- If at all possible, do not store any sensitive data (such as bank account numbers, ATM codes, Social Security numbers and credit/debit card info on these portable devices.)
- If you or any employee (a salesperson or telecommuter, for instance) needs to take sensitive data off home or business premises on a laptop, CD, flash drive or other portable device, insist and make certain the data is encrypted.
- Password-protect access to the laptop, DA and cell phone. Also make use of passwords to protect internet access, e-mail, voicemail and address books.
- Turn off the devices when not in use.
- Do not download or accept file downloads from unknown sources.
- Do not share portable communication/organization tools with others.
- Back up all data regularly and keep back-up disks and other back-up materials in a locked, secure area.
- Be aware of Phishing – where scammers send authentic-looking emails in an attempt to have you “log in” to your accounts so they may steal the login information. Most agencies, like the IRS, will NOT email you a link – requesting logging in.
- Always use an anti-virus program, such as McAfee or Norton Anti-Virus.

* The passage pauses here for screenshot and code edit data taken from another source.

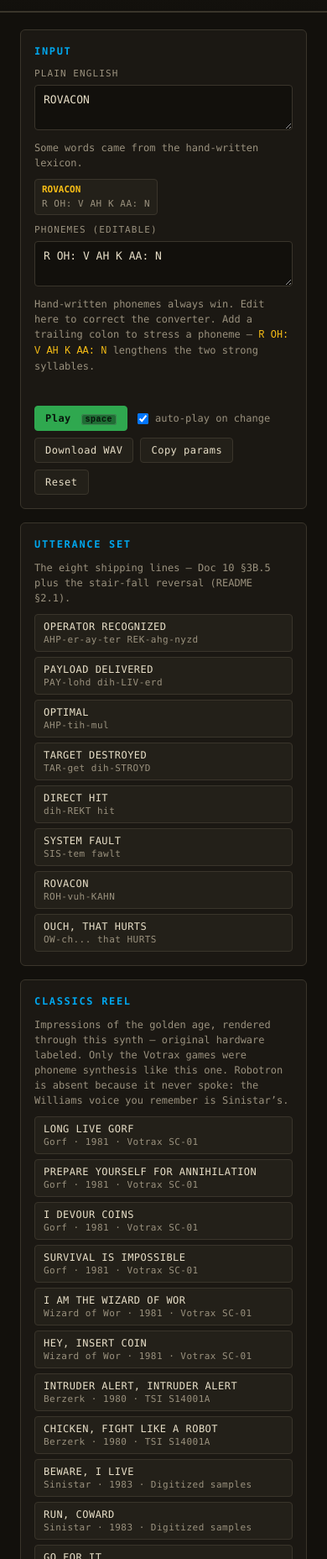
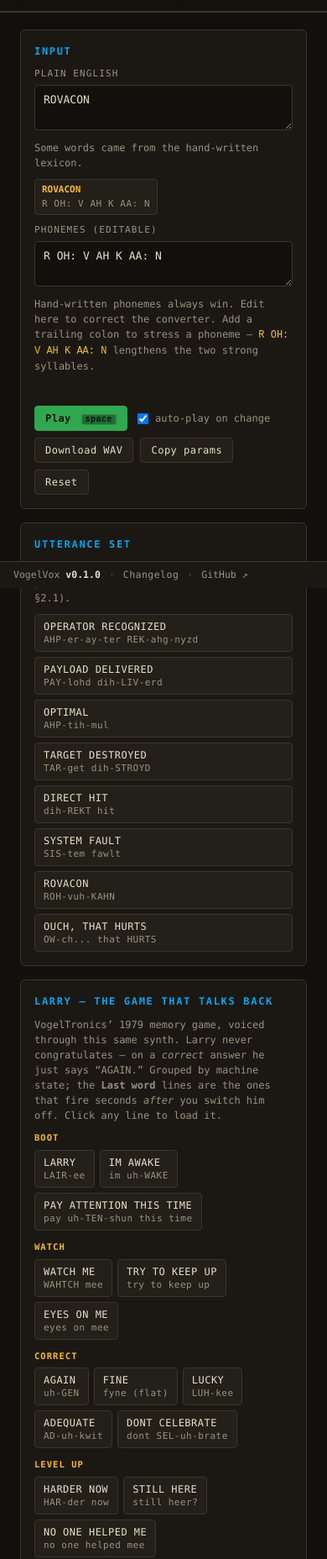
Before and after one commit to cschweda/rovacon-voice, a website built with Vite: page index.html in a window 390 px wide. Shown: the part 144-2000 px from the top of the page at 84% size. Built offline with nearby package versions, Linux system fonts and the light colour scheme.

Commit message:
Add bottom status bar; replace classics reel with the Larry reel
Status bar (fixed to the bottom of the bench viewport): version, an
in-app changelog viewer, and a link to the GitHub repo.
- Version is read from package.json and injected at build time via a
  Vite `define` (__APP_VERSION__), keeping one source of truth.
- The Changelog button opens CHANGELOG.md in an overlay. The file is
  bundled with `?raw` and rendered via textContent (no new innerHTML
  sink); the modal closes on the X, on backdrop click, and on Escape,
  with focus moved to the close button and back to the trigger.

Larry reel replaces the golden-age "Classics reel". The bench now plays
Larry's lines (src/voice/larry-lines.ts) -- VogelTronics' 1979 memory
game -- grouped by machine state, keeping the reel in-universe (VogelVox
voices only, no real arcade cabinets). Each line resolves to hand-tuned
phonemes where present, otherwise g2p on the label; button text routes
through escapeHtml (Larry's readsAs carries quotes the old classics
template did not escape).

Removed src/voice/classics.ts and switched the public surface to export
LARRY_LINES / LARRY_BY_ID / LARRY_BY_STATE. The classics-reel test block
became a Larry reel block (unique ids, valid hand-tuned phonemes, every
line renders, and provably out of the eight shipping utterances). Suite
stays at 44 passing; `tsc --noEmit` and `vite build` are clean. README
and CHANGELOG updated to match.

```diff
--- a/index.html
+++ b/index.html
@@ -64,12 +64,13 @@
   </section>
 
   <section class="panel">
-    <h2>Classics reel</h2>
-    <p class="note">Impressions of the golden age, rendered through this
-       synth &mdash; original hardware labeled. Only the Votrax games were
-       phoneme synthesis like this one. Robotron is absent because it never
-       spoke: the Williams voice you remember is Sinistar&rsquo;s.</p>
-    <div id="classics" class="utterances"></div>
+    <h2>Larry &mdash; the game that talks back</h2>
+    <p class="note">VogelTronics&rsquo; 1979 memory game, voiced through this
+       same synth. Larry never congratulates &mdash; on a <em>correct</em>
+       answer he just says &ldquo;AGAIN.&rdquo; Grouped by machine state; the
+       <b>Last&nbsp;word</b> lines are the ones that fire seconds
+       <em>after</em> you switch him off. Click any line to load it.</p>
+    <div id="larry" class="larry"></div>
   </section>
 
   <section class="panel">
@@ -113,6 +114,27 @@
   <p class="fine">Some assembly required. Batteries not included.</p>
 </footer>
 
+<div class="statusbar">
+  <span class="sb-item">VogelVox&nbsp;<b>v<span id="appVersion">0.0.0</span></b></span>
+  <span class="sb-sep">&middot;</span>
+  <button type="button" id="changelogBtn" class="sb-link">Changelog</button>
+  <span class="sb-sep">&middot;</span>
+  <a class="sb-link" href="https://github.com/cschweda/vogeltronics-vogel-vox"
+     target="_blank" rel="noopener">GitHub&nbsp;&nearr;</a>
+</div>
+
+<div id="changelogModal" class="modal" aria-hidden="true"
+     role="dialog" aria-modal="true" aria-labelledby="changelogTitle">
+  <div class="modal-panel">
+    <div class="modal-head">
+      <h2 id="changelogTitle">Changelog</h2>
+      <button type="button" id="changelogClose" class="modal-close"
+              aria-label="Close changelog">&times;</button>
+    </div>
+    <pre id="changelogBody" class="changelog-body"></pre>
+  </div>
+</div>
+
 <script type="module" src="/src/bench/main.ts"></script>
 </body>
 </html>
--- a/src/bench/bench.css
+++ b/src/bench/bench.css
@@ -19,6 +19,7 @@
 
 body {
   margin: 0;
+  padding-bottom: 44px; /* clearance for the fixed status bar */
   background: var(--bg);
   color: var(--ink);
   font: 14px/1.5 var(--mono);
@@ -219,5 +220,74 @@ footer {
 
 code { color: var(--yellow); }
 
+/* Larry reel — grouped by machine state ----------------------------- */
+.larry { display: flex; flex-direction: column; gap: 12px; }
+.larry-state {
+  margin: 0 0 6px;
+  font-size: 10.5px; letter-spacing: .1em; text-transform: uppercase;
+  color: var(--yellow);
+}
+.larry-buttons { display: flex; flex-wrap: wrap; gap: 6px; }
+.larry-buttons .utt { flex: 0 1 auto; }
+
+/* Fixed bottom status bar ------------------------------------------- */
+.statusbar {
+  position: fixed;
+  left: 0; right: 0; bottom: 0;
+  z-index: 50;
+  display: flex; align-items: center; gap: 10px;
+  padding: 7px 16px;
+  background: var(--panel);
+  border-top: 1px solid var(--rule);
+  color: var(--ink-dim);
+  font-size: 11.5px;
+}
+.statusbar b { color: var(--ink); font-weight: 600; }
+.sb-sep { opacity: .5; }
+.sb-link {
+  background: none; border: 0; padding: 0; margin: 0;
+  color: var(--ink-dim);
+  font: inherit; cursor: pointer; text-decoration: none;
+}
+.sb-link:hover { color: var(--blue); }
+.sb-link:focus-visible { outline: 2px solid var(--blue); outline-offset: 2px; }
+
+/* Changelog modal --------------------------------------------------- */
+.modal {
+  position: fixed; inset: 0; z-index: 100;
+  display: none; align-items: center; justify-content: center;
+  padding: 24px;
+  background: rgba(0, 0, 0, .6);
+}
+.modal.open { display: flex; }
+.modal-panel {
+  display: flex; flex-direction: column;
+  width: min(760px, 100%);
+  max-height: min(80vh, 900px);
+  background: var(--panel);
+  border: 1px solid var(--rule);
+  border-radius: 6px;
+  box-shadow: 0 12px 40px rgba(0, 0, 0, .5);
+}
+.modal-head {
+  display: flex; align-items: center; justify-content: space-between;
+  padding: 12px 16px;
+  border-bottom: 1px solid var(--rule);
+}
+.modal-head h2 { margin: 0; color: var(--blue); font-size: 14px; }
+.modal-close {
+  background: none; border: 0; padding: 0 4px; margin: 0;
+  color: var(--ink-dim); font-size: 20px; line-height: 1; cursor: pointer;
+}
+.modal-close:hover { color: var(--red); }
+.modal-close:focus-visible { outline: 2px solid var(--blue); outline-offset: 2px; }
+.changelog-body {
+  margin: 0; padding: 16px;
+  overflow: auto;
+  font: 12px/1.55 var(--mono);
+  color: var(--ink);
+  white-space: pre-wrap; word-break: break-word;
+}
+
 @media (max-width: 1100px) { main { grid-template-columns: 1fr 1fr; } }
 @media (max-width: 760px)  { main { grid-template-columns: 1fr; } }
--- a/src/bench/main.ts
+++ b/src/bench/main.ts
@@ -18,7 +18,13 @@ import {
   textToPhonemes, parsePhonemeString, isKnownPhoneme, LEXICON_WORDS,
 } from '../voice/g2p';
 import { UTTERANCES } from '../voice/utterances';
-import { CLASSICS } from '../voice/classics';
+import {
+  LARRY_LINES, type LarryLine, type LarryState,
+} from '../voice/larry-lines';
+import changelogText from '../../CHANGELOG.md?raw';
+
+/** Injected by Vite `define` from package.json — see vite.config.ts. */
+declare const __APP_VERSION__: string;
 
 /* ------------------------------------------------------------------ */
 /* State                                                               */
@@ -361,25 +367,83 @@ function buildUtteranceButtons(): void {
   });
 }
 
-function buildClassicButtons(): void {
-  const host = document.getElementById('classics')!;
-  host.innerHTML = CLASSICS.map((c) =>
-    `<button class="utt" data-id="${c.id}" title="${c.game} (${c.year}) — ${c.tech}">
-       ${c.label}<span class="reads">${c.game} &middot; ${c.year} &middot; ${c.tech}</span></button>`,
-  ).join('');
+/** Ordered Larry states — the machine's flow, top to bottom. */
+const LARRY_STATE_ORDER: readonly LarryState[] = [
+  'BOOT', 'WATCH', 'CORRECT', 'LEVEL_UP', 'IDLE',
+  'WRONG', 'GAME_OVER', 'LAST_WORD', 'EASTER',
+];
+
+/** Display sub-headings for each state group. */
+const LARRY_STATE_LABEL: Record<LarryState, string> = {
+  BOOT: 'Boot', WATCH: 'Watch', CORRECT: 'Correct', LEVEL_UP: 'Level up',
+  IDLE: 'Idle', WRONG: 'Wrong', GAME_OVER: 'Game over',
+  LAST_WORD: 'Last word', EASTER: 'Easter',
+};
+
+/** Resolve a Larry line to phonemes: hand-tuned tokens win, else g2p. */
+function larryPhonemes(l: LarryLine): string[] {
+  return l.phonemes ? [...l.phonemes] : textToPhonemes(l.label).phonemes;
+}
+
+function buildLarryReel(): void {
+  const host = document.getElementById('larry')!;
+  host.innerHTML = LARRY_STATE_ORDER.map((state) => {
+    const lines = LARRY_LINES.filter((l) => l.state === state);
+    if (lines.length === 0) return '';
+    const buttons = lines.map((l) =>
+      `<button class="utt" data-id="${escapeHtml(l.id)}" title="${escapeHtml(l.trigger)}">
+         ${escapeHtml(l.label)}<span class="reads">${escapeHtml(l.readsAs)}</span></button>`,
+    ).join('');
+    return `<div class="larry-group">
+      <h4 class="larry-state">${escapeHtml(LARRY_STATE_LABEL[state])}</h4>
+      <div class="larry-buttons">${buttons}</div>
+    </div>`;
+  }).join('');
 
   host.querySelectorAll<HTMLButtonElement>('.utt').forEach((btn) => {
     btn.addEventListener('click', () => {
-      const c = CLASSICS.find((x) => x.id === btn.dataset.id)!;
-      phonemes = [...c.phonemes];
+      const l = LARRY_LINES.find((x) => x.id === btn.dataset.id)!;
+      phonemes = larryPhonemes(l);
       (document.getElementById('phonemeIn') as HTMLTextAreaElement).value =
         phonemes.join(' ');
       (document.getElementById('textIn') as HTMLTextAreaElement).value =
-        c.label;
+        l.label;
       document.getElementById('breakdown')!.innerHTML = '';
-      setStatus(`${c.game} (${c.year}) — original hardware: ${c.tech}`, false);
+      setStatus(`Larry · ${LARRY_STATE_LABEL[l.state]} — ${l.trigger}`, false);
       scheduleRender(true);
     });
+  });
+}
+
+function initStatusBar(): void {
+  const ver = document.getElementById('appVersion');
+  if (ver) ver.textContent = __APP_VERSION__;
+
+  const modal = document.getElementById('changelogModal');
+  const body = document.getElementById('changelogBody');
+  const openBtn = document.getElementById('changelogBtn');
+  const closeBtn = document.getElementById('changelogClose');
+  if (!modal || !body || !openBtn || !closeBtn) return;
+
+  let filled = false;
+  const open = (): void => {
+    if (!filled) { body.textContent = changelogText; filled = true; }
+    modal.classList.add('open');
+    modal.setAttribute('aria-hidden', 'false');
+    (closeBtn as HTMLButtonElement).focus();
+  };
+  const close = (): void => {
+    modal.classList.remove('open');
+    modal.setAttribute('aria-hidden', 'true');
+    (openBtn as HTMLButtonElement).focus();
+  };
+
+  openBtn.addEventListener('click', open);
+  closeBtn.addEventListener('click', close);
+  // Backdrop click (outside the panel) closes.
+  modal.addEventListener('click', (e) => { if (e.target === modal) close(); });
+  document.addEventListener('keydown', (e) => {
+    if (e.key === 'Escape' && modal.classList.contains('open')) close();
   });
 }
 
@@ -411,8 +475,9 @@ function init(): void {
   buildSliders();
   buildPresets();
   buildUtteranceButtons();
-  buildClassicButtons();
+  buildLarryReel();
   buildPhonemeReference();
+  initStatusBar();
 
   document.getElementById('lexicon')!.textContent =
     `Lexicon: ${LEXICON_WORDS.join(', ')}`;
--- a/src/voice/classics.ts
+++ /dev/null
@@ -1,122 +0,0 @@
-/**
- * The classics reel — bench-only nostalgia, deliberately separate from
- * the shipping utterance set. UTTERANCES stays at seven lines (Doc 10
- * §3B.5); this museum piece must never leak into the game, and a test
- * enforces that.
- *
- * Every line is an IMPRESSION rendered through this repo's formant
- * synth. The original hardware is labeled honestly, because only the
- * Votrax games were formant synthesis at all:
- *
- *   - Votrax SC-01/SC-01A (Gorf, Wizard of Wor, Q*bert) — phoneme
- *     synthesis, the technology this repo recreates.
- *   - TSI S14001A (Berzerk) — compressed encoded speech, from a chip
- *     originally built for a talking calculator for the blind. Not a
- *     Votrax, despite forty years of misattribution.
- *   - Digitized samples (Sinistar, Crazy Climber) — recorded audio,
- *     ruinously expensive in ROM, reserved for a few short lines.
- *
- * Robotron: 2084 is absent because it never spoke. The Williams voice
- * everyone remembers is Sinistar's.
- */
-
-export interface ClassicLine {
-  readonly id: string;
-  readonly game: string;
-  readonly year: number;
-  /** The original speech hardware — what the real cabinet used. */
-  readonly tech: string;
-  readonly label: string;
-  readonly phonemes: readonly string[];
-}
-
-export const CLASSICS: readonly ClassicLine[] = [
-  {
-    id: 'GORF_LONG_LIVE',
-    game: 'Gorf', year: 1981, tech: 'Votrax SC-01',
-    label: 'LONG LIVE GORF',
-    phonemes: ['L', 'AO:', 'NG', 'PA', 'L', 'IH', 'V', 'PA',
-               'G', 'AO:', 'R', 'F'],
-  },
-  {
-    id: 'GORF_ANNIHILATION',
-    game: 'Gorf', year: 1981, tech: 'Votrax SC-01',
-    label: 'PREPARE YOURSELF FOR ANNIHILATION',
-    phonemes: ['P', 'R', 'IH', 'P', 'EH:', 'R', 'PA',
-               'Y', 'ER', 'S', 'EH', 'L', 'F', 'PA', 'F', 'ER', 'PA',
-               'AH', 'N', 'AY:', 'AH', 'L', 'EY:', 'SH', 'AH', 'N'],
-  },
-  {
-    id: 'GORF_DEVOUR_COINS',
-    game: 'Gorf', year: 1981, tech: 'Votrax SC-01',
-    label: 'I DEVOUR COINS',
-    phonemes: ['AY', 'PA', 'D', 'IH', 'V', 'AW:', 'R', 'PA',
-               'K', 'OY:', 'N', 'Z'],
-  },
-  {
-    id: 'GORF_SURVIVAL',
-    game: 'Gorf', year: 1981, tech: 'Votrax SC-01',
-    label: 'SURVIVAL IS IMPOSSIBLE',
-    phonemes: ['S', 'ER', 'V', 'AY:', 'V', 'AH', 'L', 'PA',
-               'IH', 'Z', 'PA',
-               'IH', 'M', 'P', 'AA:', 'S', 'AH', 'B', 'AH', 'L'],
-  },
-  {
-    id: 'WOW_I_AM',
-    game: 'Wizard of Wor', year: 1981, tech: 'Votrax SC-01',
-    label: 'I AM THE WIZARD OF WOR',
-    phonemes: ['AY', 'PA', 'AE', 'M', 'PA', 'DH', 'AH', 'PA',
-               'W', 'IH:', 'Z', 'ER', 'D', 'PA', 'AH', 'V', 'PA',
-               'W', 'AO:', 'R'],
-  },
-  {
-    id: 'WOW_INSERT_COIN',
-    game: 'Wizard of Wor', year: 1981, tech: 'Votrax SC-01',
-    label: 'HEY, INSERT COIN',
-    phonemes: ['HH', 'EY:', 'PA2', 'IH', 'N', 'S', 'ER', 'T', 'PA',
-               'K', 'OY:', 'N'],
-  },
-  {
-    id: 'BERZERK_INTRUDER',
-    game: 'Berzerk', year: 1980, tech: 'TSI S14001A',
-    label: 'INTRUDER ALERT, INTRUDER ALERT',
-    phonemes: ['IH', 'N', 'T', 'R', 'UW:', 'D', 'ER', 'PA',
-               'AH', 'L', 'ER:', 'T', 'PA2',
-               'IH', 'N', 'T', 'R', 'UW:', 'D', 'ER', 'PA',
-               'AH', 'L', 'ER:', 'T'],
-  },
-  {
-    id: 'BERZERK_CHICKEN',
-    game: 'Berzerk', year: 1980, tech: 'TSI S14001A',
-    label: 'CHICKEN, FIGHT LIKE A ROBOT',
-    phonemes: ['CH', 'IH', 'K', 'AH', 'N', 'PA2',
-               'F', 'AY:', 'T', 'PA', 'L', 'AY', 'K', 'PA', 'AH', 'PA',
-               'R', 'OH:', 'B', 'AA', 'T'],
-  },
-  {
-    id: 'SINISTAR_BEWARE',
-    game: 'Sinistar', year: 1983, tech: 'Digitized samples',
-    label: 'BEWARE, I LIVE',
-    phonemes: ['B', 'IH', 'W', 'EH:', 'R', 'PA2', 'AY', 'PA',
-               'L', 'IH:', 'V'],
-  },
-  {
-    id: 'SINISTAR_COWARD',
-    game: 'Sinistar', year: 1983, tech: 'Digitized samples',
-    label: 'RUN, COWARD',
-    phonemes: ['R', 'AH:', 'N', 'PA2', 'K', 'AW:', 'ER', 'D'],
-  },
-  {
-    id: 'CLIMBER_GO_FOR_IT',
-    game: 'Crazy Climber', year: 1980, tech: 'Digitized samples',
-    label: 'GO FOR IT',
-    phonemes: ['G', 'OH:', 'PA', 'F', 'ER', 'PA', 'IH:', 'T'],
-  },
-  {
-    id: 'QBERT_CURSE',
-    game: 'Q*bert', year: 1982, tech: 'Votrax SC-01A',
-    label: '@!#?@!',
-    phonemes: ['B', 'AY', 'K', 'PA', 'SH', 'UH', 'F', 'PA2',
-               'G', 'L', 'AA:', 'R', 'B', 'PA', 'F', 'UH', 'T', 'S'],
-  },
-];
--- a/src/voice/index.ts
+++ b/src/voice/index.ts
@@ -10,7 +10,7 @@ export {
 export type { G2PResult } from './g2p';
 export { UTTERANCES, UTTERANCE_BY_ID } from './utterances';
 export type { VoiceId, Utterance } from './utterances';
-export { CLASSICS } from './classics';
-export type { ClassicLine } from './classics';
+export { LARRY_LINES, LARRY_BY_ID, LARRY_BY_STATE } from './larry-lines';
+export type { LarryLine, LarryState } from './larry-lines';
 export { VoicePlayer, DEFAULT_VOICE_CONFIG } from './player';
 export type { VoiceConfig, SpeakContext } from './player';
```
Also changed, not shown: test/synth.test.ts (+28 -20 lines), vite.config.ts (+8 -0 lines), CHANGELOG.md, README.md.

- If you have been hacked or feel you were a victim of “keystroke” spyware, make a list of your websites you visit frequently. Change your passwords immediately.
- Go to the vendor or agency directly, verify the account has no suspicious activity. If it does, report it to the fraud division to protect yourself.
- If you feel your banking card/credit card information was stolen, consider speaking with the credit card company or bank to have the cards reported as compromised and have a new card issued.
- Visit The Department of Homeland Security Cybersecurity Page
- Visit Annual Credit Report for your free annual credit report.